| WHAT YOU WILL DO |
Which lines in the records below contain the word "CHANGELOG"? Report each of them.

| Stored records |
----------
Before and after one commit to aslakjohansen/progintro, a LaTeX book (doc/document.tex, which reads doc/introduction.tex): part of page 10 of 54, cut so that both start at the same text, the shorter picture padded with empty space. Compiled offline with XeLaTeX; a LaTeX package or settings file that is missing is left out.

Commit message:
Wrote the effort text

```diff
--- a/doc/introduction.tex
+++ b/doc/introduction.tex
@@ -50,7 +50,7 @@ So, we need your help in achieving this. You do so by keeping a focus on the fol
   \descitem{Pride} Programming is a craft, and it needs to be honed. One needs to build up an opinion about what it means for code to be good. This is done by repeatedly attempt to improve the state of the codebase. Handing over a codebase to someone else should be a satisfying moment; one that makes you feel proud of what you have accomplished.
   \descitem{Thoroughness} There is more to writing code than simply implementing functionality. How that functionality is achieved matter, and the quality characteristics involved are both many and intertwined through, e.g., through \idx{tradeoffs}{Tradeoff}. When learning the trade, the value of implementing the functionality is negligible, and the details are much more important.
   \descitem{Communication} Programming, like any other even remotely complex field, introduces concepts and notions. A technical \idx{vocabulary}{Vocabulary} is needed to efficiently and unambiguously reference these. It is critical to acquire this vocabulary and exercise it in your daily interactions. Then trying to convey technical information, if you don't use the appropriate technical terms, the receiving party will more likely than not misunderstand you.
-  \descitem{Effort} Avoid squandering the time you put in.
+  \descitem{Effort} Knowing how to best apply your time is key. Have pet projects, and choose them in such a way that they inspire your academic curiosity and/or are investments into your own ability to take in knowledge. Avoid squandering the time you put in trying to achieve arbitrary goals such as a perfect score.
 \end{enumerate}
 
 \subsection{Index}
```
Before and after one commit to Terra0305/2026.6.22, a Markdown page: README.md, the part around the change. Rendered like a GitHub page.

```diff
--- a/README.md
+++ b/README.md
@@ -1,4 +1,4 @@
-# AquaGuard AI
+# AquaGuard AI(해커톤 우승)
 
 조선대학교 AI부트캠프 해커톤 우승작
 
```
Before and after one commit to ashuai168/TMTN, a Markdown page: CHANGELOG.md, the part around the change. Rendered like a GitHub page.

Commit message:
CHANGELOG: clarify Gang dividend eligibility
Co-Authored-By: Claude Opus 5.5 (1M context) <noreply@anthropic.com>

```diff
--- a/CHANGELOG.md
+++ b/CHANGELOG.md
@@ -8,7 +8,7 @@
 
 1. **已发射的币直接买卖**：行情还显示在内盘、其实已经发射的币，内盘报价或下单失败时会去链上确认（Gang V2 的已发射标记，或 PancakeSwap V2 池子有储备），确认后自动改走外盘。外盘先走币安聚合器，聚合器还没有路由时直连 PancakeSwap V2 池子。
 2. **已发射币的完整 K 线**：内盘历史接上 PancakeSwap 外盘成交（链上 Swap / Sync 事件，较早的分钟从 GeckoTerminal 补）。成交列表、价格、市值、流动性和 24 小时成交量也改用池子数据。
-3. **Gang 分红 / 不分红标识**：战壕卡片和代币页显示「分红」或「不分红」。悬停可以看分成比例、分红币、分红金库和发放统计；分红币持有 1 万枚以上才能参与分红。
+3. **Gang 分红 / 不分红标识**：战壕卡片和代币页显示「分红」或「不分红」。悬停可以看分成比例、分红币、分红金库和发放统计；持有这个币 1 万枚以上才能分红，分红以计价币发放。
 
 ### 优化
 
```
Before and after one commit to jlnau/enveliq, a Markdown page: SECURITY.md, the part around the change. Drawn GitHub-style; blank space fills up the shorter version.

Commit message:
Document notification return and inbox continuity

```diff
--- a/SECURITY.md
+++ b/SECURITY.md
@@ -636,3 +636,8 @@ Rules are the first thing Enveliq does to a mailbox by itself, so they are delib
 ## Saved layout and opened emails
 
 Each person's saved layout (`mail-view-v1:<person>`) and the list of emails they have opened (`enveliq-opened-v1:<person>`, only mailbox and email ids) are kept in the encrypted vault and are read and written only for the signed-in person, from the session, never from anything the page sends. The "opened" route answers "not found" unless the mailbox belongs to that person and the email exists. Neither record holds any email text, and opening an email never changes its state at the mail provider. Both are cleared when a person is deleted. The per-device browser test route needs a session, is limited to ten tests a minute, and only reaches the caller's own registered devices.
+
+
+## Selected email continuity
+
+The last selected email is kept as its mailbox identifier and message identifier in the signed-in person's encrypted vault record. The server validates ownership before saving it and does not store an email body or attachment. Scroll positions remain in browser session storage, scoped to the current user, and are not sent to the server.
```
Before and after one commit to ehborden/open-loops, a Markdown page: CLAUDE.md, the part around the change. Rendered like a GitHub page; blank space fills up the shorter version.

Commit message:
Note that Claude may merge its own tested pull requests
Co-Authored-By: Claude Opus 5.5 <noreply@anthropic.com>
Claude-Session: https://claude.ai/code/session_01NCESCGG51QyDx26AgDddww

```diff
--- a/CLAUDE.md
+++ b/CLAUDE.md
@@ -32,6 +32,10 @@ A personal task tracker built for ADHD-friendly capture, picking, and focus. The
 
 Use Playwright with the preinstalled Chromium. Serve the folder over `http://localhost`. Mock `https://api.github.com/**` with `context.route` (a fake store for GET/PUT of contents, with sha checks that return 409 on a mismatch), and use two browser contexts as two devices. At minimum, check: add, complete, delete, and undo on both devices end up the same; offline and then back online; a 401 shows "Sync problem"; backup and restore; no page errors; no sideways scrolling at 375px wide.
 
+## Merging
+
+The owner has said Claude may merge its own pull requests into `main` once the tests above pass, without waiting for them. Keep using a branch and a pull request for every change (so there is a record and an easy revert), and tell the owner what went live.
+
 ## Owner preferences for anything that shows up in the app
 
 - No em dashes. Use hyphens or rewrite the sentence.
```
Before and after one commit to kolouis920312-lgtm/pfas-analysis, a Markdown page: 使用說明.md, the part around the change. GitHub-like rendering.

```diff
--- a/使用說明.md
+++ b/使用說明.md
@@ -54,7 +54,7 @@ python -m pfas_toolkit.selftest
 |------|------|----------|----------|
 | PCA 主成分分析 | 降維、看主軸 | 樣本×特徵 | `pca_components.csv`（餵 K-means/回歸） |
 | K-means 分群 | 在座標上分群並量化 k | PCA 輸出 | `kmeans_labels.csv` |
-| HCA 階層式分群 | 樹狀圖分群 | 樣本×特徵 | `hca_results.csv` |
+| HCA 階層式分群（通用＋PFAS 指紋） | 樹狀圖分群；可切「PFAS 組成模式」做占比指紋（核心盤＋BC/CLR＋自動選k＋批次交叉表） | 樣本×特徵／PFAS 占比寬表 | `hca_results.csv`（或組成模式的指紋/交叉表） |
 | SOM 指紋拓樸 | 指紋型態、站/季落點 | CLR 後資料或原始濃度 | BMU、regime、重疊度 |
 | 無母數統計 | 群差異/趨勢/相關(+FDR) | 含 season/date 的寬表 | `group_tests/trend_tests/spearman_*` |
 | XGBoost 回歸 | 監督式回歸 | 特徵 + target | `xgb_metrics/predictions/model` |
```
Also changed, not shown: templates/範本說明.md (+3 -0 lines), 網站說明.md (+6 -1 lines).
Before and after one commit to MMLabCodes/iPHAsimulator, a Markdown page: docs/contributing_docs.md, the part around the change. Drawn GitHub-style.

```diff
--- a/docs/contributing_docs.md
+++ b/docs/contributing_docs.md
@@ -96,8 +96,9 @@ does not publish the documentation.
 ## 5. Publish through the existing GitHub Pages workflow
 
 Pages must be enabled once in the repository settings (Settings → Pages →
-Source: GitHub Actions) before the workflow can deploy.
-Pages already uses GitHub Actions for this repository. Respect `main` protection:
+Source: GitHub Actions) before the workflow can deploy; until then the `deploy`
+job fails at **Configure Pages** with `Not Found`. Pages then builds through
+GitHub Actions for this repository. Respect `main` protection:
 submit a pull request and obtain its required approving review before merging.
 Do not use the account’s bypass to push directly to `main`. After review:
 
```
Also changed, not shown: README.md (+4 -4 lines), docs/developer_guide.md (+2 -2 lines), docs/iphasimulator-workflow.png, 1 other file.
----------
| PROBLEM SOLUTION |
Before and after one commit to ashuai168/TMTN, a Markdown page: CHANGELOG.md, the part around the change. Rendered like a GitHub page.
CHANGELOG: clarify Gang dividend eligibility
--- a/CHANGELOG.md
+++ b/CHANGELOG.md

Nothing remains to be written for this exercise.